─── Task input
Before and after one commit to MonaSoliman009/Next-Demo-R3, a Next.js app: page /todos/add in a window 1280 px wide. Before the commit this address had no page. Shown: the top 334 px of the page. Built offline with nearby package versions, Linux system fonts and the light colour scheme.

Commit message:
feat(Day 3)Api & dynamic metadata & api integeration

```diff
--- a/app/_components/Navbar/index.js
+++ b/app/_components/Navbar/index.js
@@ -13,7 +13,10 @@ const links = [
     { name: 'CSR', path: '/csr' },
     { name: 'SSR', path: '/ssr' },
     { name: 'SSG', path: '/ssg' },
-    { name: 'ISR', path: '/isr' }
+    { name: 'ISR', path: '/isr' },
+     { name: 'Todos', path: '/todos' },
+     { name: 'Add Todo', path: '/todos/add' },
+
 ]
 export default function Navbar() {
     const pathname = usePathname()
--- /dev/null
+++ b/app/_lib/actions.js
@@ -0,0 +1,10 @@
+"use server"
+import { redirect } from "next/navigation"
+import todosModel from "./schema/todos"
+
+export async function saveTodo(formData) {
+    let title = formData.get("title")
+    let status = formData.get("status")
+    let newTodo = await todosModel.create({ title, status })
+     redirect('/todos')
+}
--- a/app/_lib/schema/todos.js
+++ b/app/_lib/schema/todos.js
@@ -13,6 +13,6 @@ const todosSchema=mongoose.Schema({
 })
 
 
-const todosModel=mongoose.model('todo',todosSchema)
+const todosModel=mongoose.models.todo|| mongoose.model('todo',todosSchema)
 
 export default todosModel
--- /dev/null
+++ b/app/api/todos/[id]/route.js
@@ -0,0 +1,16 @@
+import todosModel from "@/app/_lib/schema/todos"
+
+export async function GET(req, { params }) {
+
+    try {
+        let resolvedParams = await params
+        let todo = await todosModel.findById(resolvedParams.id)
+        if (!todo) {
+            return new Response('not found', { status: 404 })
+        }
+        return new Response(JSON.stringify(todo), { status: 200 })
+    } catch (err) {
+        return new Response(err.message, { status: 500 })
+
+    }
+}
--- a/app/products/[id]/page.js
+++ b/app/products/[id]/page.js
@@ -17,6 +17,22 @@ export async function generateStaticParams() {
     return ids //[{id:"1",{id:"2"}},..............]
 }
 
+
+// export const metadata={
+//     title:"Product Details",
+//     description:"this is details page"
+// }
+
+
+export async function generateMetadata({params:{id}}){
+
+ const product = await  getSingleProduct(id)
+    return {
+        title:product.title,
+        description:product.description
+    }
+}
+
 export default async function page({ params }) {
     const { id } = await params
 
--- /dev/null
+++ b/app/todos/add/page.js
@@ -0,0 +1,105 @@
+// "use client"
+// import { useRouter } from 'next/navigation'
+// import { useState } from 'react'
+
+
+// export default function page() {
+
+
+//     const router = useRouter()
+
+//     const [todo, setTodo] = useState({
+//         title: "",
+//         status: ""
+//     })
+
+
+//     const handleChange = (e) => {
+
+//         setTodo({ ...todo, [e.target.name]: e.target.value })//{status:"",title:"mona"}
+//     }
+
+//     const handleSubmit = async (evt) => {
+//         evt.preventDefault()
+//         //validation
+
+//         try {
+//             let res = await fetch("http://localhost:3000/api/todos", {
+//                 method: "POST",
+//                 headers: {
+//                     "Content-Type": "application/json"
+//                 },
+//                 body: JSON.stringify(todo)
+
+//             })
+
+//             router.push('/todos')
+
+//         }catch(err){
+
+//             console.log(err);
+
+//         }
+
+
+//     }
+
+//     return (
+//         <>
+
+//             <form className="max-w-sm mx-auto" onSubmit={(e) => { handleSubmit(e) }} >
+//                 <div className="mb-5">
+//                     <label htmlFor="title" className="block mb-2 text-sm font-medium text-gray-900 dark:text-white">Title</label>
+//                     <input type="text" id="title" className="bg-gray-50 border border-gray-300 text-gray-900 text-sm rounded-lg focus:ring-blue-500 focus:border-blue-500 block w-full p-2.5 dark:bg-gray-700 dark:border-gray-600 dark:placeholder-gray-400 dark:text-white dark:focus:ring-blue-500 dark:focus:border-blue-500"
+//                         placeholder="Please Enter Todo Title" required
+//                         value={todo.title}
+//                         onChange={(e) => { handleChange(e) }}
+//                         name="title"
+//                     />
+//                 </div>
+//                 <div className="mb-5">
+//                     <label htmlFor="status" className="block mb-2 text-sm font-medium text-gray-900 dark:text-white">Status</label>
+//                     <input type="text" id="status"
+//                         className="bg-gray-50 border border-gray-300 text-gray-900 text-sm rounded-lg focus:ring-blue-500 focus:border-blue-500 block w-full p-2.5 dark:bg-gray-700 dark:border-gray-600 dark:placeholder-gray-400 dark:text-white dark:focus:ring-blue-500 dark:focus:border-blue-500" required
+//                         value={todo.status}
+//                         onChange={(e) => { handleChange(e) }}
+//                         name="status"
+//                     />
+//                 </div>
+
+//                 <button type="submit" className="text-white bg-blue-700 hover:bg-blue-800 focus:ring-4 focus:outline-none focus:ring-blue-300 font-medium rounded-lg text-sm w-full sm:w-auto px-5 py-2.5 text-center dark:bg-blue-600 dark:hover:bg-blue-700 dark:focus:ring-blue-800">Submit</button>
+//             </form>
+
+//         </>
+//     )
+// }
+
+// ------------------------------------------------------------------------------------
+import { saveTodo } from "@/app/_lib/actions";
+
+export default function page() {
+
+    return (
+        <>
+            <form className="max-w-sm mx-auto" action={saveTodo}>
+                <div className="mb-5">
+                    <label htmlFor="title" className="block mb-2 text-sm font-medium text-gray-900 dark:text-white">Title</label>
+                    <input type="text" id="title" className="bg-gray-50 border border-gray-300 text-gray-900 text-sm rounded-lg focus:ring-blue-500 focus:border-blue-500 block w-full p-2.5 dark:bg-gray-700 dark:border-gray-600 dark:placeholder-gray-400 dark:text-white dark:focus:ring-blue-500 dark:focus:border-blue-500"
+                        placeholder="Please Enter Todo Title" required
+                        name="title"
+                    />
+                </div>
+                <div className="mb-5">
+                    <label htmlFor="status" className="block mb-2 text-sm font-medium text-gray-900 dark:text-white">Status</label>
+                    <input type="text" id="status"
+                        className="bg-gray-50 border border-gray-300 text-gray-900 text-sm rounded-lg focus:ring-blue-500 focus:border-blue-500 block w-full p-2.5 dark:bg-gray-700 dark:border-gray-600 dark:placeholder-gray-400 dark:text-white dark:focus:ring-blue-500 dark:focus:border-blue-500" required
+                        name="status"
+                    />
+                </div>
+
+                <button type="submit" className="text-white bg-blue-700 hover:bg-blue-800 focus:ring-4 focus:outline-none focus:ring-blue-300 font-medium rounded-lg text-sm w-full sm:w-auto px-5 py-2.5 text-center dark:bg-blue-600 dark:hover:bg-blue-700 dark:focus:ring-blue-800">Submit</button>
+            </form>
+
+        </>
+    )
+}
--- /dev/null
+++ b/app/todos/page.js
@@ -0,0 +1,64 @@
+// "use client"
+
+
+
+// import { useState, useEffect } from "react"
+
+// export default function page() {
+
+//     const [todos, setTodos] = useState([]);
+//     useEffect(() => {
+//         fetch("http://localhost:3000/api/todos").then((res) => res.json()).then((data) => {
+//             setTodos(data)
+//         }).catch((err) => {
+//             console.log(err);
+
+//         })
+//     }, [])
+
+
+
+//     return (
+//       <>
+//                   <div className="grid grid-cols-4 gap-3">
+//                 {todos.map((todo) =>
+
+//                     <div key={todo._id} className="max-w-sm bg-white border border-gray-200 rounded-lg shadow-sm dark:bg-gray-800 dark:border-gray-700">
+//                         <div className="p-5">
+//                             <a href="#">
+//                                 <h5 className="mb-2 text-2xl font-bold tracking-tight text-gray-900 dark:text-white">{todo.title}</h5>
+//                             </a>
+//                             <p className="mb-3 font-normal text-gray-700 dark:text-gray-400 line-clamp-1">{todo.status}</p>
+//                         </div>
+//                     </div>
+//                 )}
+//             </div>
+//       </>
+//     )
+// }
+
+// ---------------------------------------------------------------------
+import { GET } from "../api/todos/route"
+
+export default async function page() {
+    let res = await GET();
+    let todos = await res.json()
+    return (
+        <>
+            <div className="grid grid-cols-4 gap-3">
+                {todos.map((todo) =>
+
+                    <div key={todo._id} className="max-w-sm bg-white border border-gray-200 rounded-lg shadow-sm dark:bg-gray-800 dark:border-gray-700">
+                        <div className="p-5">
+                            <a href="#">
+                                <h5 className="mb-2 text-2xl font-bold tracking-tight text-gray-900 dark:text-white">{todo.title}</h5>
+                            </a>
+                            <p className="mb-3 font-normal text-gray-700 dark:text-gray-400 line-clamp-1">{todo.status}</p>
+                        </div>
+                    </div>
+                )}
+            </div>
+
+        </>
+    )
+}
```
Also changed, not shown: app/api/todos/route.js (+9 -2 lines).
──────
Problem details: Copy task for the entries above: every line with the string "todosModel".

Answer to this problem:
+import todosModel from "./schema/todos"
+    let newTodo = await todosModel.create({ title, status })
-const todosModel=mongoose.model('todo',todosSchema)
+const todosModel=mongoose.models.todo|| mongoose.model('todo',todosSchema)
 export default todosModel
+import todosModel from "@/app/_lib/schema/todos"
+        let todo = await todosModel.findById(resolvedParams.id)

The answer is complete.